The 1962 Tudor No. 600 model.

And when Tudor to created the Sports Classic No. 600 in 1962 to compete the G-1500, unveiling the first-ever 3-D players, its “speckle” field, and litho crowd photo grandstand? Totally, totally amazing, Gorilla players and all.

These games all broke barriers of realism and set the standard for the innovations to come. Without them, as well as the energy and creativity that went into making them, there is no Tudor NFL in 1967. But luckily for us there was a Tudor NFL 620, there was a Sears Super Bowl, and there was the glorious Tudor Rule Book that created mail-order dreams that still haunt us in 2014.

Those of us who love Electric Football never had “randomly vibrating figures.” We always had a “greatest game” waiting to happen. It was, and still is, all in the details.


Earl & Roddy

Electric Football Collecting Overview — Part II

The 1967-69 Tudor NFL 620 model

We finished our last collecting post talking about the Tudor NFL 620 model

Tudor used the 36” x 21” 620 template from 1967-1977, including on many NFL models that were numbered something other than “620.” Not all of these large games command the same prices as an original 1967-1969 NFL 620, but there is a line that brings in even more money. That would be the No. 633 Super Bowl games sold exclusively by Sears from 1969-1973.

Electric football NFL AFL Super Bowl III 1969 Tudor Norman Sas Unforgettable Buzz

Tudor’s brand new Super Bowl III No. 633 model in the 1969 Sears Christmas Book.

The 1969 Sears Super Bowl features the Jets and the Colts on a field that looks almost exactly like the one in the Orange Bowl, including the Lombardi Trophy at mid-field. (It was not yet called the Lombardi Trophy in 1969.) As a point of reference, a broken non-buzzing Sears SB III recently sold on eBay for $280.

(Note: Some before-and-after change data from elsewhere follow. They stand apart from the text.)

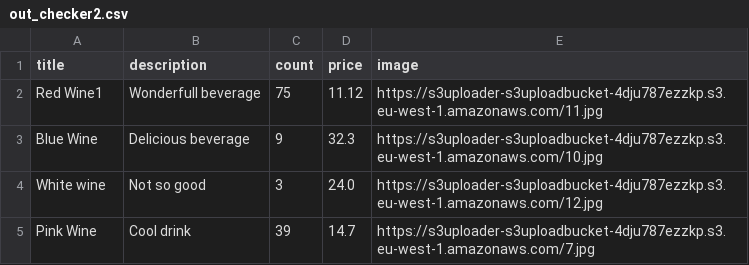
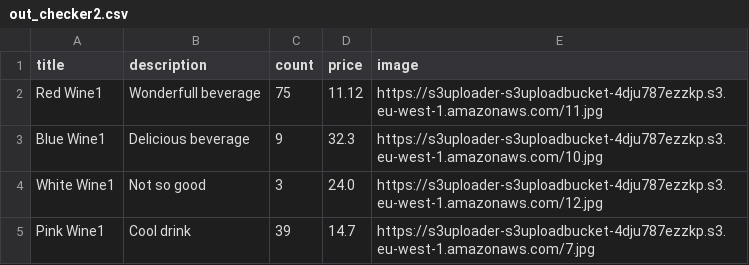
Before and after one commit to slobby/shop-be, a CSV file: import-service/out_checker2.csv, drawn as a sheet.

```diff
--- a/import-service/out_checker2.csv
+++ b/import-service/out_checker2.csv
@@ -2,4 +2,4 @@ title,description,count,price,image
 Red Wine1,Wonderfull beverage,75,11.12,https://s3uploader-s3uploadbucket-4dju787ezzkp.s3.eu-west-1.amazonaws.com/11.jpg
-Blue Wine,Delicious beverage,9,32.3,https://s3uploader-s3uploadbucket-4dju787ezzkp.s3.eu-west-1.amazonaws.com/10.jpg
-White wine,Not so good,3,24.0,https://s3uploader-s3uploadbucket-4dju787ezzkp.s3.eu-west-1.amazonaws.com/12.jpg
-Pink Wine,Cool drink,39,14.7,https://s3uploader-s3uploadbucket-4dju787ezzkp.s3.eu-west-1.amazonaws.com/7.jpg
+Blue Wine1,Delicious beverage,9,32.3,https://s3uploader-s3uploadbucket-4dju787ezzkp.s3.eu-west-1.amazonaws.com/10.jpg
+White Wine1,Not so good,3,24.0,https://s3uploader-s3uploadbucket-4dju787ezzkp.s3.eu-west-1.amazonaws.com/12.jpg
+Pink Wine1,Cool drink,39,14.7,https://s3uploader-s3uploadbucket-4dju787ezzkp.s3.eu-west-1.amazonaws.com/7.jpg
```
Also changed, not shown: import-service/out_checker3.csv.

The 1970 Sears Super Bowl game has the Vikings and Chiefs on a field that looks like the Sugar Bowl, even down to having a team name in each end zone. (This was the only Tudor Electric Football game with NFL team names on the field.) The Lombardi Trophy is at mid-field, bordered by the team helmets of the Vikings and Chiefs. It’s a beautiful game that can hit the $300 mark, depending condition and completeness.

Electric football Tudor Super Bowl Chiefs Vikings 1970

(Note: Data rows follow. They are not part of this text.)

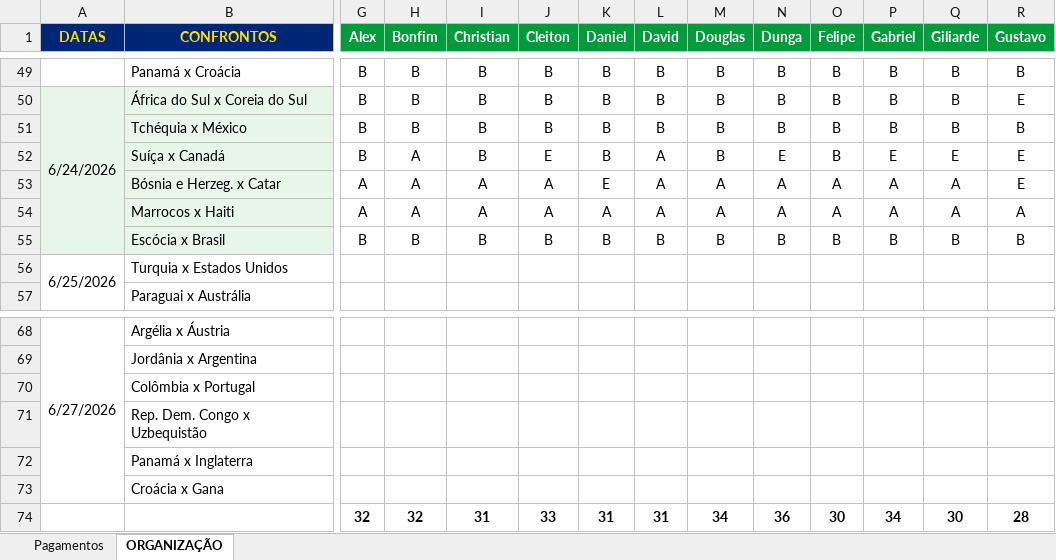
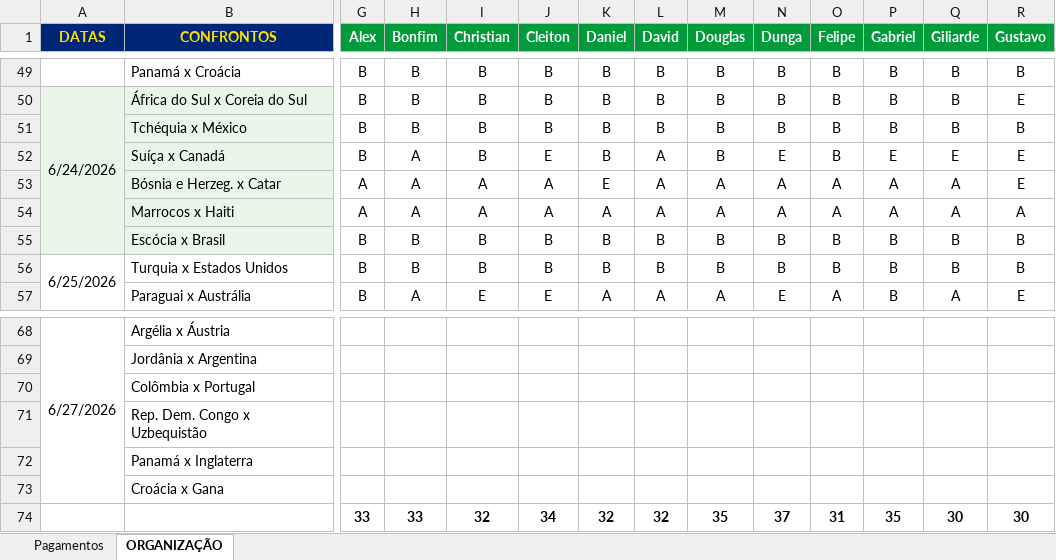
Before and after one commit to ChristianBranco/BolaoCopa, an Excel workbook: BOLAO.xlsx, sheet ORGANIZAÇÃO, drawn as a sheet; only a part is shown, gaps mark what is left out; values as stored, in another font and other column widths than the file's, no borders; conditional formats not drawn; removed rows and columns are numbered as before the commit, all else as after; rows hold the shown columns only; the diff covers the shown part only; the diff names each change by its address in the sheet, - before the commit and + after, or states it on an @@ line.

Commit message:
Add files via upload

```diff
--- a/BOLAO.xlsx (sheet ORGANIZAÇÃO)
+++ b/BOLAO.xlsx (sheet ORGANIZAÇÃO)
-G56:G57 (Alex): (empty)
+G56:G57 (Alex): B
-H56 (Bonfim): (empty)
+H56 (Bonfim): B
-I56 (Christian): (empty)
+I56 (Christian): B
-J56 (Cleiton): (empty)
+J56 (Cleiton): B
-K56 (Daniel): (empty)
+K56 (Daniel): B
-L56 (David): (empty)
+L56 (David): B
-M56 (Douglas): (empty)
+M56 (Douglas): B
-N56 (Dunga): (empty)
+N56 (Dunga): B
-O56 (Felipe): (empty)
+O56 (Felipe): B
-P56:P57 (Gabriel): (empty)
+P56:P57 (Gabriel): B
-Q56 (Giliarde): (empty)
+Q56 (Giliarde): B
-R56 (Gustavo): (empty)
+R56 (Gustavo): B
-H57 (Bonfim): (empty)
+H57 (Bonfim): A
-I57 (Christian): (empty)
+I57 (Christian): E
-J57 (Cleiton): (empty)
+J57 (Cleiton): E
-K57 (Daniel): (empty)
+K57 (Daniel): A
-L57 (David): (empty)
+L57 (David): A
-M57 (Douglas): (empty)
+M57 (Douglas): A
-N57 (Dunga): (empty)
+N57 (Dunga): E
-O57 (Felipe): (empty)
+O57 (Felipe): A
-Q57 (Giliarde): (empty)
+Q57 (Giliarde): A
-R57 (Gustavo): (empty)
+R57 (Gustavo): E
-row 74:  |  | 32 | 32 | 31 | 33 | 31 | 31 | 34 | 36 | 30 | 34 | 30 | 28
+row 74:  |  | 33 | 33 | 32 | 34 | 32 | 32 | 35 | 37 | 31 | 35 | 30 | 30
```
Also changed, not shown: 104 edited cells elsewhere in this sheet.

The Chiefs “huddle” up during Super Bowl IV.

The last Tudor Super Bowl with a Lombardi Trophy at mid-field is the 1971 Colts-Cowboys game. Its end zones feature only an “NFC” and “AFC,” making it not quite as unique as the first two Sears games. The next two Super Bowl models – the 1972 Cowboys-Dolphins and the 1973 Redskins-Dolphins – are the “lesser” of all the Sears No. 633 games, with only an NFL shield at mid-field and generic “NFC” and “AFC” end zones. But all of these games are easy $200+ investments, with prices increasing depending on condition, completeness, and additional teams.

Electric football Munro Day Nite FooltballOne non-Tudor game that routinely fetches the prices of a Sears Super Bowl is the Munro Day/Nite Electric Football game. Made from 1972-1973, this game came with battery operated floodlights, a wind-sprint track, and a field-mounted wind up timer. There was even a Joe Namath model in 1973. At 40” x 25” it was the largest commercially made Electric Football game of the time, and is quite the impressive catch today. Besides being unique, they are pretty rare. You’ll need deep pockets to land one.

There are just the highest of the “highs” in Electric Football collecting. There are so many more very cool Electric Football games out there. Some are just a bit smaller with great features – they can provide a much more affordable entry into Electric Football. People usually go after the game they grew up with often going all out to land the cleanest most complete game possible.

Another collecting technique is to “part” games together with less expensive pieces that ultimately make a complete game. This can be fun, but lead to having a lot of extra games around the house (unfortunately, you can’t store Electric Football games on a bookshelf). eBay is the obvious place to find games, but they can still be found “locally” with some leg work. It does, however, take a LOT more legwork than it did 15 year ago.

There’s a lot more information and context in our book The Unforgettable Buzz. Go out and find yourself a memory!


Earl & Roddy